Then he meets a young goatherd who is deaf and dumb. The goatherd writes that his name is Jesus with a stick in the dirt. The goatherd gives him food and water, and they have sex. But Fernando finds his sweatshirt among the goatherd’s things. He thinks that the goatherd robbed the Chinese women and that he has his medication. They argue. The goatherd pulls a knife on him, but Fernando kills him in a violent struggle.

He continues on his way, sleeping without shelter. But he is awakened by the shouts of revelers who are dressed in obscene costumes. He hides from them. They drink, chanting that they cannot be stopped, and will dominate all. They kill a wild animal and consume its innards.

He resumes his wanderings, and finds shelter in an abandoned church. He is awakened by a dove inside his tent. The bird has a broken wing, which he binds with a splint. He goes back to sleep. But he awakens to find the bird on the roof of the church. He tells the bird, with a smile, that its wing wasn’t broken after all. The bird follows him on his journeys, which infuriates him. He throws his cell phone at it, but the bird will not desert him.

Then, at another abandoned building, he finds more of his gear, including his medication. He hears a message on his phone from the Chinese women, who say they will meet him again soon. He tosses his medication in the river.

The climactic scene has him finding one of the revelers, apparently dead, on the ground. He discovers it is the goatherd he had killed. Fernando sucks the wound from the knife, and the goatherd is returned to life. But he tells Fernando that his name is Tomas, and that he has been searching for his brother, a goatherd, who is named Jesus. Tomas says that he was wounded playing with knives with the other revelers, which was how he died.
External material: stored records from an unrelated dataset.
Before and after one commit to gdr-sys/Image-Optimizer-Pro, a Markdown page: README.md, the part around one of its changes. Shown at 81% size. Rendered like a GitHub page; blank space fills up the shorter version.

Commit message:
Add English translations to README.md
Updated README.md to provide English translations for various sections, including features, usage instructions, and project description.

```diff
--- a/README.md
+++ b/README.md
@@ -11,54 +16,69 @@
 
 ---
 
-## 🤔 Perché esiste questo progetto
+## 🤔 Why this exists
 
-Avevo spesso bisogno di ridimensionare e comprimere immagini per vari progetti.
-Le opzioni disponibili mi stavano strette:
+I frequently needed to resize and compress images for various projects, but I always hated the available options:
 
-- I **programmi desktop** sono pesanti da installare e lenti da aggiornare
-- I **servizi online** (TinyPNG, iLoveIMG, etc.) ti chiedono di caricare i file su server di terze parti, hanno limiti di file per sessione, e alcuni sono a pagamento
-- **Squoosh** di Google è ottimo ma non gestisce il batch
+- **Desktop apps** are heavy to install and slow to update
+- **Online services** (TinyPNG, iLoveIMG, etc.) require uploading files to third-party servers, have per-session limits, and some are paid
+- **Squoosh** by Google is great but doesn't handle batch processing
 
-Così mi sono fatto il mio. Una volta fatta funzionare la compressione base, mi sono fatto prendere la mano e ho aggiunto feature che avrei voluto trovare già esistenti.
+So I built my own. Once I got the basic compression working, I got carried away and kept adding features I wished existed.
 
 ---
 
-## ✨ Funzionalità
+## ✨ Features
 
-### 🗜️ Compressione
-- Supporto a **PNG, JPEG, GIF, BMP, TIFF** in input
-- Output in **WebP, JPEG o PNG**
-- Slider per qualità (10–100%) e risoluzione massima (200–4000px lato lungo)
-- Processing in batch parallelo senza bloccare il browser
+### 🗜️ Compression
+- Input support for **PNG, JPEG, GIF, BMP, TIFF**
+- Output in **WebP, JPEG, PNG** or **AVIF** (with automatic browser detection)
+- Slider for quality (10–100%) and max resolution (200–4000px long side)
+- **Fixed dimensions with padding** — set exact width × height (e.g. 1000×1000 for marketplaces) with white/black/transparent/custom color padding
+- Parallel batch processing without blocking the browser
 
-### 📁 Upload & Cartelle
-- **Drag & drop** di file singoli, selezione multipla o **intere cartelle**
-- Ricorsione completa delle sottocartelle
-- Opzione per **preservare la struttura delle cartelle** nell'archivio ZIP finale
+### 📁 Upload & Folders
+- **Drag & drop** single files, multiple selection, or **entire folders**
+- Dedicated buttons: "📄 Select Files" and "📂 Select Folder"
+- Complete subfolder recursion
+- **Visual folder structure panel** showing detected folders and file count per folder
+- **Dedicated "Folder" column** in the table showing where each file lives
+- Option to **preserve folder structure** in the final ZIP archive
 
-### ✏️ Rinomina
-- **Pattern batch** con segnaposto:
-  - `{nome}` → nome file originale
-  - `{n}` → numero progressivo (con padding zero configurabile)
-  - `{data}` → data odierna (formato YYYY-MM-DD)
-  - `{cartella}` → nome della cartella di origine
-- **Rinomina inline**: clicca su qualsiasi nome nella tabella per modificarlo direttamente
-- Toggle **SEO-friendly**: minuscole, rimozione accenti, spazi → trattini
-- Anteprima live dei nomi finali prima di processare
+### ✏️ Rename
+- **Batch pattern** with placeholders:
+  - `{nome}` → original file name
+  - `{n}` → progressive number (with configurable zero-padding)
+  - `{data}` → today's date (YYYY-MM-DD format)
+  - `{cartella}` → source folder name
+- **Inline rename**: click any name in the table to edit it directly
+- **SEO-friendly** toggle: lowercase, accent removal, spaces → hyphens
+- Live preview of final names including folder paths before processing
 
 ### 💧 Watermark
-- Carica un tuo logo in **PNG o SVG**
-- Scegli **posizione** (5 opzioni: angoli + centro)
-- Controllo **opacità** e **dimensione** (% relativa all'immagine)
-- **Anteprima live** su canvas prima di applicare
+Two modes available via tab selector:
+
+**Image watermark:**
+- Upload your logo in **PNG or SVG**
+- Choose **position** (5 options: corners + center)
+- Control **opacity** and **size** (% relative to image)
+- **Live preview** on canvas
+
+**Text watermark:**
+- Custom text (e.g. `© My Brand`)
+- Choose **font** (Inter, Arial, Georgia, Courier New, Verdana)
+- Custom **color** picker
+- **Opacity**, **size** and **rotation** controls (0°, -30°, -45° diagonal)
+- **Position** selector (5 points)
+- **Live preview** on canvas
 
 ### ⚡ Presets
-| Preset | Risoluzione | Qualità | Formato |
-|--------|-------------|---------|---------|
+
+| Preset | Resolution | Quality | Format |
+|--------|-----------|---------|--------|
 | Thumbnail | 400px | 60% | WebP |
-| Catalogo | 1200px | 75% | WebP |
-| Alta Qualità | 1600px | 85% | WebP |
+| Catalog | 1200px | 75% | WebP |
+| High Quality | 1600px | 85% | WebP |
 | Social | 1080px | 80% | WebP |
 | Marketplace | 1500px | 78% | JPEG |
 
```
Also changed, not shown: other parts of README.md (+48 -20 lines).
Fernando tells him that his name is Anthony. Then the reveler sees that Fernando has his brother’s knife. He believes that Fernando, now Anthony, has killed his brother, and he slits his throat. Fernando, bleeding profusely, raises his arms to the skies.
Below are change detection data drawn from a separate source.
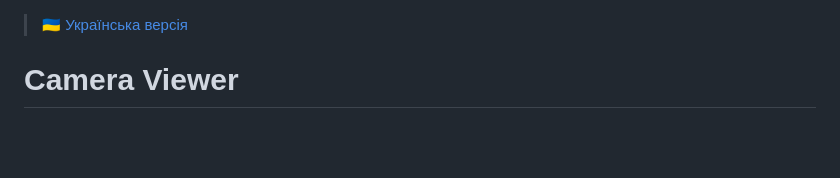
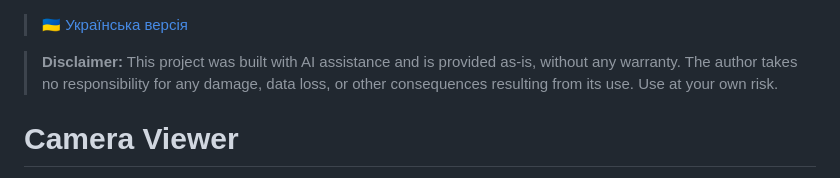
Before and after one commit to dmytr0/camera-viewer-web-app, a Markdown page: README.md, the part around the change. Drawn GitHub-style; blank space fills up the shorter version.

```diff
--- a/README.md
+++ b/README.md
@@ -1,4 +1,6 @@
 > 🇺🇦 [Українська версія](README.uk.md)
+
+> **Disclaimer:** This project was built with AI assistance and is provided as-is, without any warranty. The author takes no responsibility for any damage, data loss, or other consequences resulting from its use. Use at your own risk.
 
 # Camera Viewer
 
```
Also changed, not shown: README.uk.md (+2 -0 lines).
For the end credits, the film cuts to Padua, a modern city. Fernando is smiling and walking hand in hand with the goatherd. The Chinese women see him from across the street, and wave. A rock song with vaguely religious lyrics comes on the soundtrack, and plays over the credits.

I think that song tells the whole story. It jars so completely with the tone of the rest of the film that you can’t ignore it. The acting in the film is flat, unshaded. There are no dramatic climaxes. Symbols fly in and out of view like birds. Characters suddenly flip without explanation, as when Fernando tosses his medication. Yet, with no clear sign from the filmmaker about what perspective he has on this – even on whether he really believes in God – a song tries to sum it all up with puerile nonsense. I think the song betrays a fundamental lack of seriousness by the filmmaker. The events in this rambling tale never cohere into a single theme, leaving the audience stranded.
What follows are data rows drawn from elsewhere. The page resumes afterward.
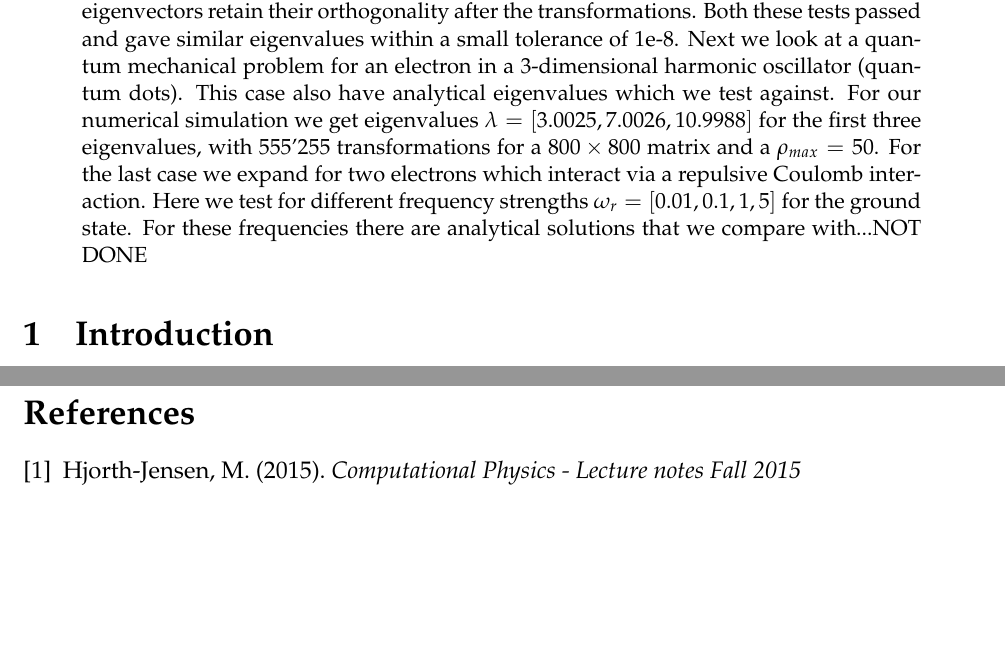
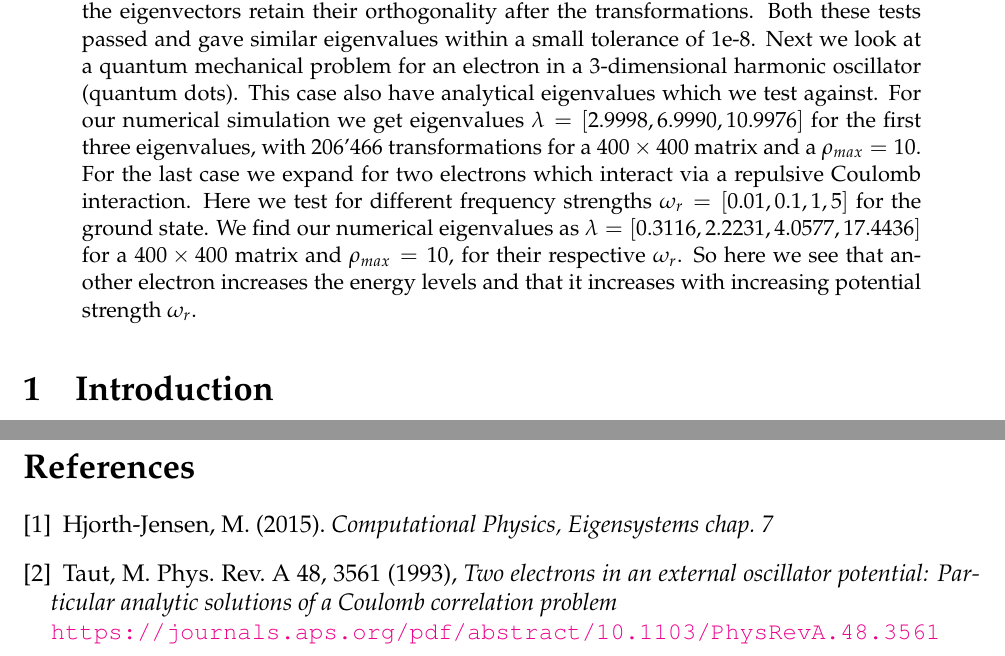
Before and after one commit to krilangs/FYS4150, a LaTeX paper (Project2/Report/Report_proj2.tex): two parts of pages 1 and 11 of 11, joined at a grey line, cut so that both start at the same text, the shorter picture padded with empty space. Compiled offline with pdfLaTeX.

Commit message:
Update Report_proj2.tex

```diff
--- a/Project2/Report/Report_proj2.tex
+++ b/Project2/Report/Report_proj2.tex
@@ -45,7 +45,7 @@ prebreak=\raisebox{0ex}[0ex][0ex]{\ensuremath{\hookleftarrow}},frame=single,show
 \begin{document}%layout
 \maketitle
 \begin{abstract}
-In this project we want to solve eigenvalue problems of a tridiagonal Töplitz matrix using Jacobi's method. We will use unit tests to check our results with other solvers like Python's numpy. We will solve different physical problems by discretization and scaling to make them into similar differential equations that we solve numerically. The first problem is a classical wave function problem in one dimension as a two-point boundary value problem of a buckling beam. This eigenvalue problem has analytical solutions which we will use as a unit test against our numerical algorithm. We also check that the eigenvectors retain their orthogonality after the transformations. Both these tests passed and gave similar eigenvalues within a small tolerance of 1e-8. Next we look at a quantum mechanical problem for an electron in a 3-dimensional harmonic oscillator (quantum dots). This case also have analytical eigenvalues which we test against. For our numerical simulation we get eigenvalues $\lambda=[3.0025, 7.0026, 10.9988]$ for the first three eigenvalues, with 555'255 transformations for a $800\times800$ matrix and a $\rho_{max}=50$. For the last case we expand for two electrons which interact via a repulsive Coulomb interaction. Here we test for different frequency strengths $\omega_r=[0.01, 0.1, 1, 5]$ for the ground state. For these frequencies there are analytical solutions that we compare with...NOT DONE
+In this project we want to solve eigenvalue problems of a tridiagonal Töplitz matrix using Jacobi's method. We will use unit tests to check our results with other solvers like Python's numpy. We will solve different physical problems by discretization and scaling to make them into similar differential equations that we solve numerically. The first problem is a classical wave function problem in one dimension as a two-point boundary value problem of a buckling beam. This eigenvalue problem has analytical solutions which we will use as a unit test against our numerical algorithm. We also check that the eigenvectors retain their orthogonality after the transformations. Both these tests passed and gave similar eigenvalues within a small tolerance of 1e-8. Next we look at a quantum mechanical problem for an electron in a 3-dimensional harmonic oscillator (quantum dots). This case also have analytical eigenvalues which we test against. For our numerical simulation we get eigenvalues $\lambda=[2.9998, 6.9990, 10.9976]$ for the first three eigenvalues, with 206'466 transformations for a $400\times400$ matrix and a $\rho_{max}=10$. For the last case we expand for two electrons which interact via a repulsive Coulomb interaction. Here we test for different frequency strengths $\omega_r=[0.01, 0.1, 1, 5]$ for the ground state. We find our numerical eigenvalues as $\lambda=[0.3116,2.2231, 4.0577,17.4436]$ for a $400\times400$ matrix and $\rho_{max}=10$, for their respective $\omega_r$. So here we see that another electron increases the energy levels and that it increases with increasing potential strength $\omega_r$.%For these frequencies there are analytical solutions that we compare our numerical ones with.
 \end{abstract}
 
 \section{Introduction}
@@ -347,6 +347,26 @@ Link to GitHub repository:
 
 \begin{thebibliography}{}
 \bibitem[1]{lectures}
-Hjorth-Jensen, M. (2015). \textit{Computational Physics - Lecture notes Fall 2015}
+Hjorth-Jensen, M. (2015). \textit{Computational Physics, Eigensystems chap. 7}
+
+\bibitem[2]{analytiv_eigval}
+Taut, M. Phys. Rev. A 48, 3561 (1993), \textit{Two electrons in an external oscillator potential: Particular analytic solutions of a Coulomb correlation problem}\\
+\url{https://journals.aps.org/pdf/abstract/10.1103/PhysRevA.48.3561}
 \end{thebibliography}
 \end{document}
+
+%This equation for no interaction between two electrons has analytical eigenvalues \cite{analytiv_eigval} calculated as
+%\begin{equation*}
+%\lambda_m = V_0 + \omega_e\left(m+\frac{1}{2}\right),
+%\end{equation*}
+%where $m=0,1,2,...$ and
+%\begin{align*}
+%V_0&=\frac{3}{2}\left(\frac{\omega_r}{2}\right)^{\frac{2}{3}}\\
+%\omega_e&=\sqrt{3}\omega_r.
+%\end{align*}
+%So the eigenvalues are:
+%\begin{equation}
+%\label{eq:analytic_eigval_2}
+%\lambda_m=\omega_r\left(2m+\frac{3}{2}\right)
+%\end{equation}
+%In the analytical calculations from M.Taut \cite{analytiv_eigval}, there is kept a factor $0.5$ that we have to multiply out for our numerical results to match.
```
Also changed, not shown: Project2/Report/Report_proj2.tex (2 more changed lines).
Luis Bunuel’s Viridiana also ends with a song, a rocker called “Shake Your Cares Away”. Yet, more than half a century later, that film retains potency. It is a nasty, stinging bitch-slap of the Catholic church, and the rock song caps it all off brilliantly.

Rodrigues seems almost as lost as his title character. He has made a pretty, watchable film with enough mystery to keep us diverted for nearly two hours. Although some critics have noted that the story parallels Saint Anthony’s life, that connection demands some prior knowledge by the audience. I admit to having none. But anyway, the connection is not enough to give the film a reason for having been made. The filmmakers have so muffled its tone that I could never be sure how I was supposed to appreciate it. So when it was over, it almost seemed like a joke on the audience.

 

 

 

 

About the author

Michael A. Scott has been watching movies for as long as he could walk down the sidewalk by himself (and even before). I don't always love every movie, yet I founded this website to share my love of movies with people throughout the world.